(Records contained in a dataset)
——————
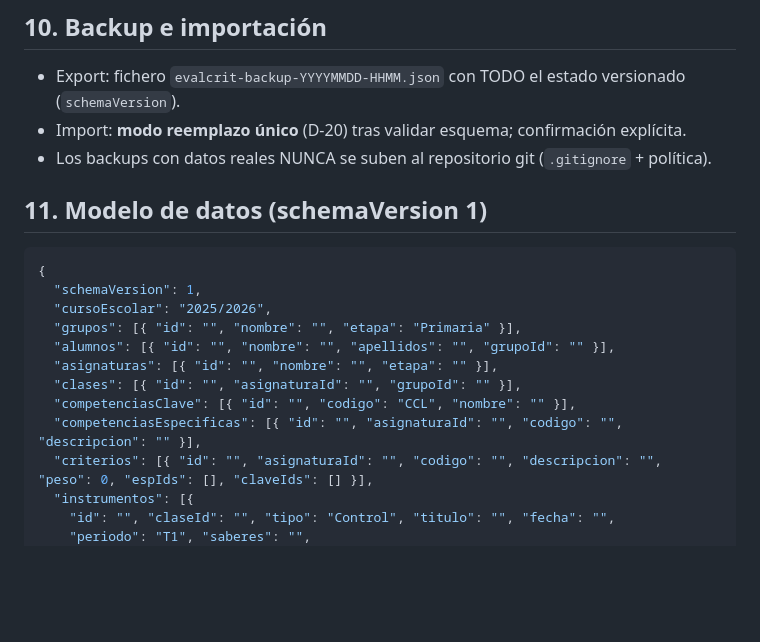
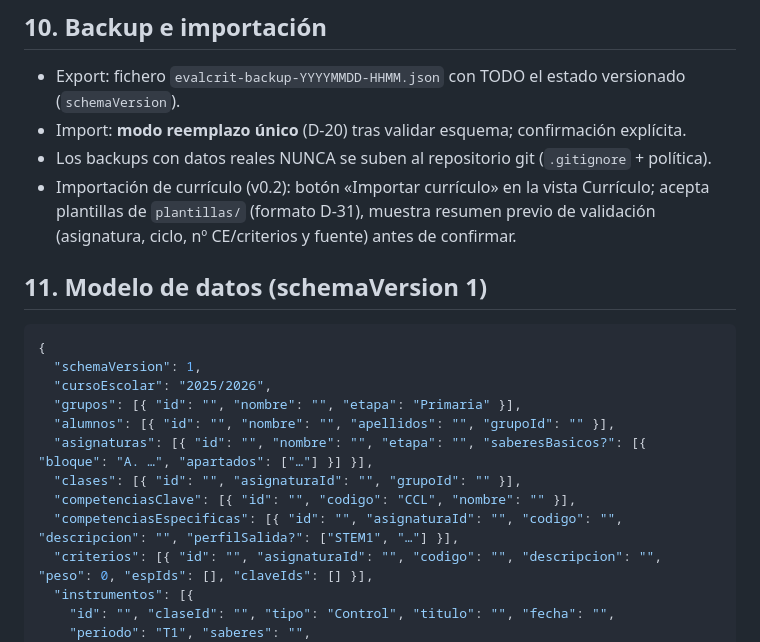
Before and after one commit to JorgeBSTeacher/evaluacion, a Markdown page: docs/SSOT.md, the part around one of its changes. GitHub-like rendering; blank space fills up the shorter version.

```diff
--- a/docs/SSOT.md
+++ b/docs/SSOT.md
@@ -113,6 +114,7 @@ Si los pesos no casan con el reparto de puntos, ambas notas difieren **a propós
 - Export: fichero `evalcrit-backup-YYYYMMDD-HHMM.json` con TODO el estado versionado (`schemaVersion`).
 - Import: **modo reemplazo único** (D-20) tras validar esquema; confirmación explícita.
 - Los backups con datos reales NUNCA se suben al repositorio git (`.gitignore` + política).
+- Importación de currículo (v0.2): botón «Importar currículo» en la vista Currículo; acepta plantillas de `plantillas/` (formato D-31), muestra resumen previo de validación (asignatura, ciclo, nº CE/criterios y fuente) antes de confirmar.
 
 ## 11. Modelo de datos (schemaVersion 1)
 
@@ -122,10 +124,10 @@ Si los pesos no casan con el reparto de puntos, ambas notas difieren **a propós
   "cursoEscolar": "2025/2026",
   "grupos": [{ "id": "", "nombre": "", "etapa": "Primaria" }],
   "alumnos": [{ "id": "", "nombre": "", "apellidos": "", "grupoId": "" }],
-  "asignaturas": [{ "id": "", "nombre": "", "etapa": "" }],
+  "asignaturas": [{ "id": "", "nombre": "", "etapa": "", "saberesBasicos?": [{ "bloque": "A. …", "apartados": ["…"] }] }],
   "clases": [{ "id": "", "asignaturaId": "", "grupoId": "" }],
   "competenciasClave": [{ "id": "", "codigo": "CCL", "nombre": "" }],
-  "competenciasEspecificas": [{ "id": "", "asignaturaId": "", "codigo": "", "descripcion": "" }],
+  "competenciasEspecificas": [{ "id": "", "asignaturaId": "", "codigo": "", "descripcion": "", "perfilSalida?": ["STEM1", "…"] }],
   "criterios": [{ "id": "", "asignaturaId": "", "codigo": "", "descripcion": "", "peso": 0, "espIds": [], "claveIds": [] }],
   "instrumentos": [{
     "id": "", "claseId": "", "tipo": "Control", "titulo": "", "fecha": "",
```
Also changed, not shown: other parts of docs/SSOT.md (+8 -4 lines).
——————
Every record must be set down again exactly; pictures do not belong in the copy.

Before and after one commit to JorgeBSTeacher/evaluacion, a Markdown page: docs/SSOT.md, the part around one of its changes. GitHub-like rendering; blank space fills up the shorter version.

```diff
--- a/docs/SSOT.md
+++ b/docs/SSOT.md
@@ -113,6 +114,7 @@ Si los pesos no casan con el reparto de puntos, ambas notas difieren **a propós
 - Export: fichero `evalcrit-backup-YYYYMMDD-HHMM.json` con TODO el estado versionado (`schemaVersion`).
 - Import: **modo reemplazo único** (D-20) tras validar esquema; confirmación explícita.
 - Los backups con datos reales NUNCA se suben al repositorio git (`.gitignore` + política).
+- Importación de currículo (v0.2): botón «Importar currículo» en la vista Currículo; acepta plantillas de `plantillas/` (formato D-31), muestra resumen previo de validación (asignatura, ciclo, nº CE/criterios y fuente) antes de confirmar.
 
 ## 11. Modelo de datos (schemaVersion 1)
 
@@ -122,10 +124,10 @@ Si los pesos no casan con el reparto de puntos, ambas notas difieren **a propós
   "cursoEscolar": "2025/2026",
   "grupos": [{ "id": "", "nombre": "", "etapa": "Primaria" }],
   "alumnos": [{ "id": "", "nombre": "", "apellidos": "", "grupoId": "" }],
-  "asignaturas": [{ "id": "", "nombre": "", "etapa": "" }],
+  "asignaturas": [{ "id": "", "nombre": "", "etapa": "", "saberesBasicos?": [{ "bloque": "A. …", "apartados": ["…"] }] }],
   "clases": [{ "id": "", "asignaturaId": "", "grupoId": "" }],
   "competenciasClave": [{ "id": "", "codigo": "CCL", "nombre": "" }],
-  "competenciasEspecificas": [{ "id": "", "asignaturaId": "", "codigo": "", "descripcion": "" }],
+  "competenciasEspecificas": [{ "id": "", "asignaturaId": "", "codigo": "", "descripcion": "", "perfilSalida?": ["STEM1", "…"] }],
   "criterios": [{ "id": "", "asignaturaId": "", "codigo": "", "descripcion": "", "peso": 0, "espIds": [], "claveIds": [] }],
   "instrumentos": [{
     "id": "", "claseId": "", "tipo": "Control", "titulo": "", "fecha": "",
```
Also changed, not shown: other parts of docs/SSOT.md (+8 -4 lines).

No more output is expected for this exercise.